- The Bank of England voted to keep interest rates at 0.25% but indicated that inflationary pressures may prompt an increase in the coming months. British inflation increased to 2.9% in August, well above the central bank’s target of 2
- UK unemployment fell to 4.3%, the lowest level in more than 40 years, but wage growth continued to lag behind price increases
- In response to the surge in gasoline and housing rental prices, the US Consumer Price Index rose by 0.4% in August, up from 0.1% in July, and increased 1.9% year on year compared with July’s 1.7%
- Gasoline prices increased 6.3% and are expected to rise further in September as a result of the temporary closure of refineries in the wake of Hurricane Harvey
- US median household income sustained strong growth for the second consecutive year, rising to 59,039, a 3.2% more than a year earlier
- Poverty levels fell to 12.7%, the lowest level since 2007
- August retail sales were down 0.2% month over month, below consensus expectations of a 0.2% rise and worse than July’s downwardly revised 0.3% increase
- Auto sales decreased 1.6% month over month, possibly as a result of Hurricane Harvey
- The Empire manufacturing index for September beat expectations, coming in at 24.4 versus the 18.0 expected
- Labor market indicators pointed to a modest increase in employment and hours worked, and both input and selling prices rose at a faster pace than last month
- Moody Analytics estimates that damage caused by hurricanes Irma and Harvey could cost between $150 billion and $200 billion to repair. As a result, Moody’s expects US GDP to decline a half point to 2.5% for the third quarter but added that it expects fourth-quarter GDP to rally
- At its September policy meeting, the US Federal Reserve will most likely hold interest rates steady at 1.25%. Fed officials are also expected to announce when they will start to reduce the central bank’s $4.5 trillion balance sheet

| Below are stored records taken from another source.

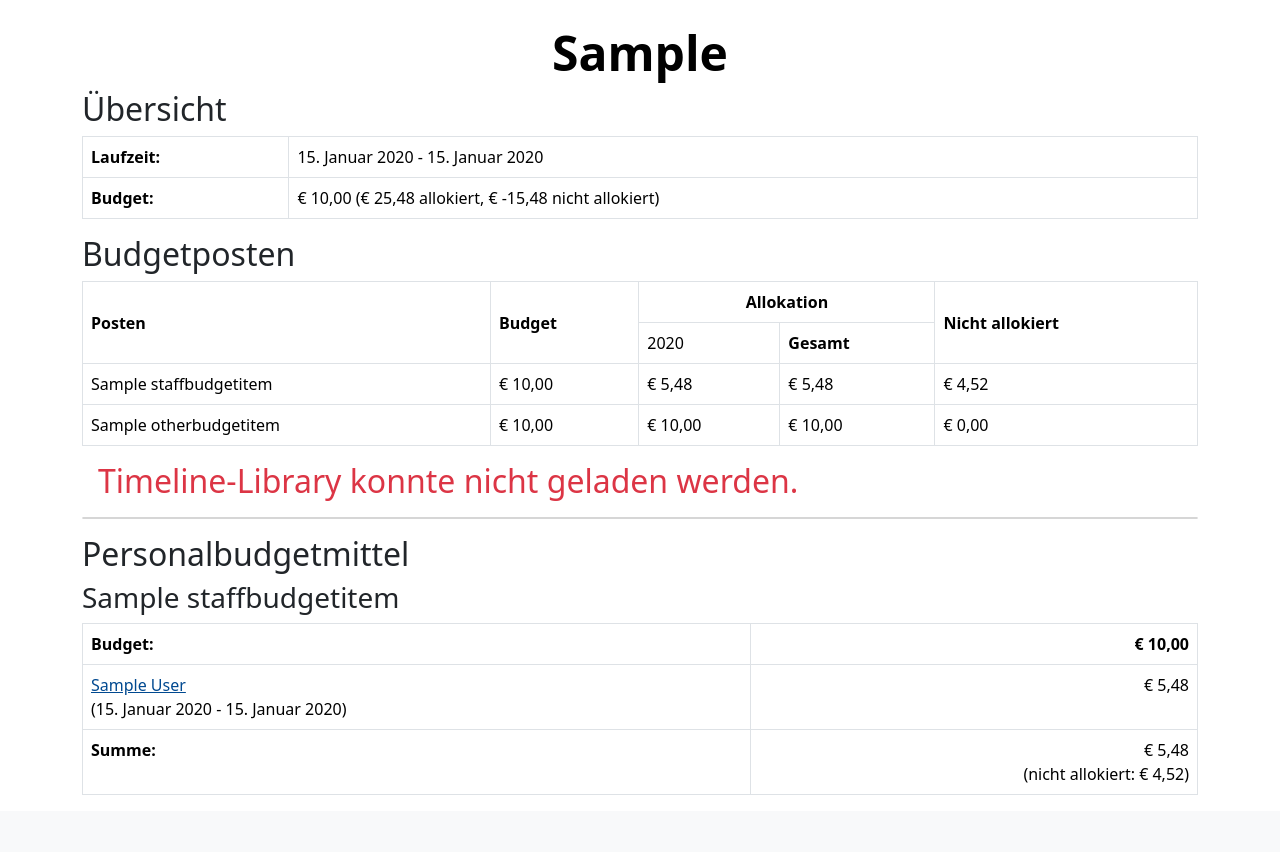
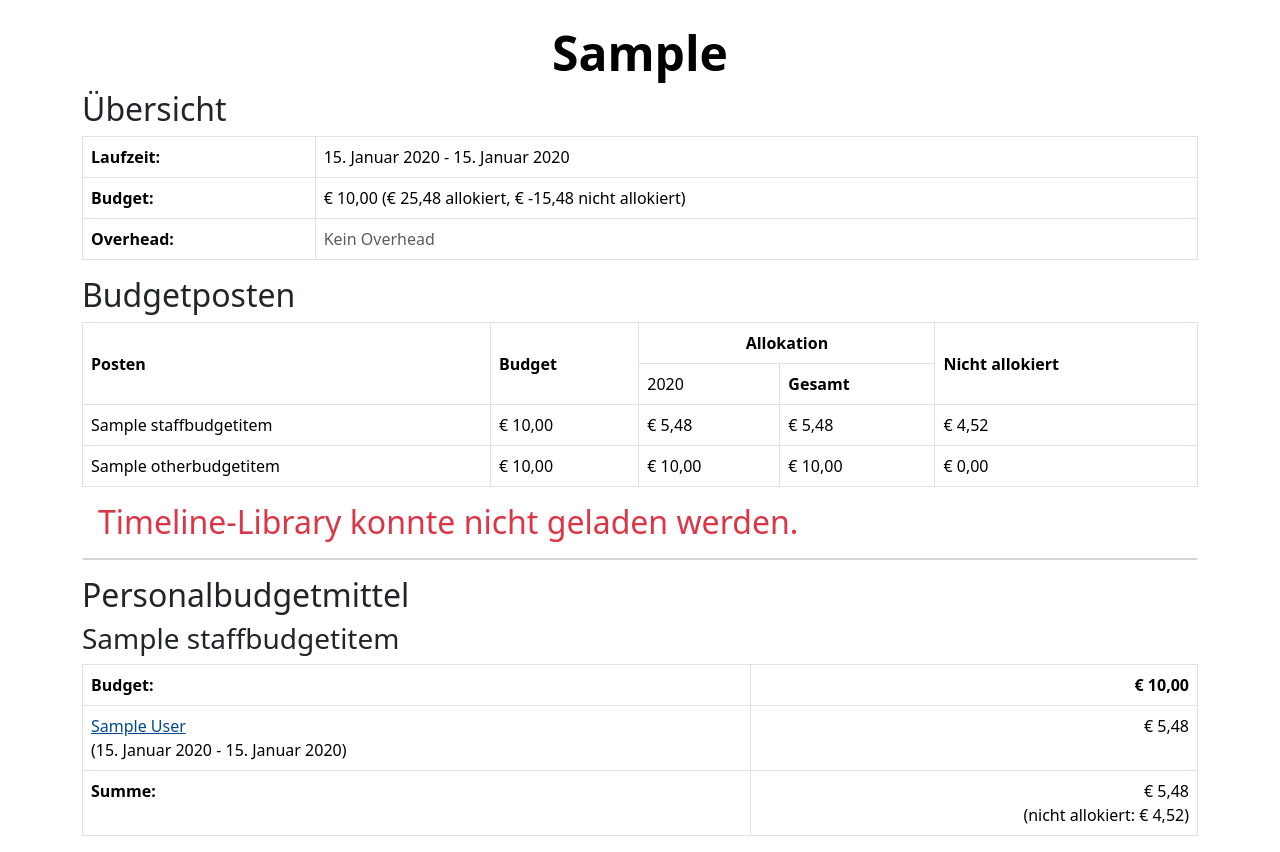
Before and after one commit to wallento/researchgroupplanner, a Django app: a page that uses projects/templates/projects/details.html in a window 1280 px wide. Shown: the part 56-908 px from the top of the page. Before the commit the page ends 851 px from the top, so only its background shows below. Run offline with Django 5.2, Linux system fonts and the light colour scheme; a user stored in the database is signed in; tables that the repository leaves empty hold one stand-in row (values such as "Sample post"); some libraries are stand-ins or nearby versions.

Commit message:
No Overhead
Some projects are not eligible for Overheads

```diff
--- a/controlling/views.py
+++ b/controlling/views.py
@@ -183,7 +183,7 @@ def warnings(request):
                 "link": f"/projects/details/{project.acronym}/",
             })
 
-        if project.overheadbudgetitem_set.count() == 0:
+        if project.overheadbudgetitem_set.count() == 0 and not project.no_overhead:
             warnings_list.append({
                 "severity": "warning",
                 "title": f"Projekt ohne Overheadposition: {project.acronym}",
--- a/projects/models.py
+++ b/projects/models.py
@@ -17,6 +17,7 @@ class Project(models.Model):
     end_date = models.DateField()
     extension_planning_date = models.DateField(blank=True, null=True)
     budget_total = models.DecimalField(max_digits=10, decimal_places=2)
+    no_overhead = models.BooleanField(default=False, verbose_name="Kein Overhead")
 
     def clean(self):
         super().clean()
--- a/projects/templates/projects/details.html
+++ b/projects/templates/projects/details.html
@@ -22,6 +22,12 @@
         <th>Budget:</th>
         <td>€&nbsp;{{ project.budget_total }} (€&nbsp;{{ allocated_sum }} allokiert, €&nbsp;{{ remain_sum }} nicht allokiert)</td>
     </tr>
+    {% if project.no_overhead %}
+    <tr>
+        <th>Overhead:</th>
+        <td><span class="text-muted">Kein Overhead</span></td>
+    </tr>
+    {% endif %}
 </table>
 
 <h2>Budgetposten</h2>
```
Also changed, not shown: projects/migrations/0013_project_no_overhead.py (added).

- The scope and timing of any tax reform remains unclear. At a Politico event on Thursday, US secretary of the treasury Secretary Mnuchin said that a widely anticipated blueprint on taxes due from the “Big Six” group of senators late this month will propose a specific corporate tax rate and discuss in detail the deductibility of corporate interest
THE WEEK AHEAD
Mon, Sep 18th
- Eurozone: Consumer Price Index
Tue, Sep 19th
Wed, Sep 20th
- UK: Retail sales
- US: Fed interest rate decision
Thu, Sep 21st
- Japan: BOJ interest rate decision
Fri, Sept 22nd
- Canada: Retail sales and Consumer Price Index
For the week, the S&P 500 rose by 1.58% for a year-to-date return of 11.68%
IBD: Market in confirmed uptrend
GMI: 6/6- Buy signal since market close of August 31, 2017
BCI: I am currently favoring in-the-money strikes 2-to-1.
WHAT THE BROAD MARKET INDICATORS (S&P 500 AND VIX) ARE TELLING US
The 6-month charts point to a neutral to slightly bullish outlook. In the past six months, the S&P 500 was up 5% while the VIX (10.17) moved down by 12.5%.
Much success to all,
Alan and the BCI team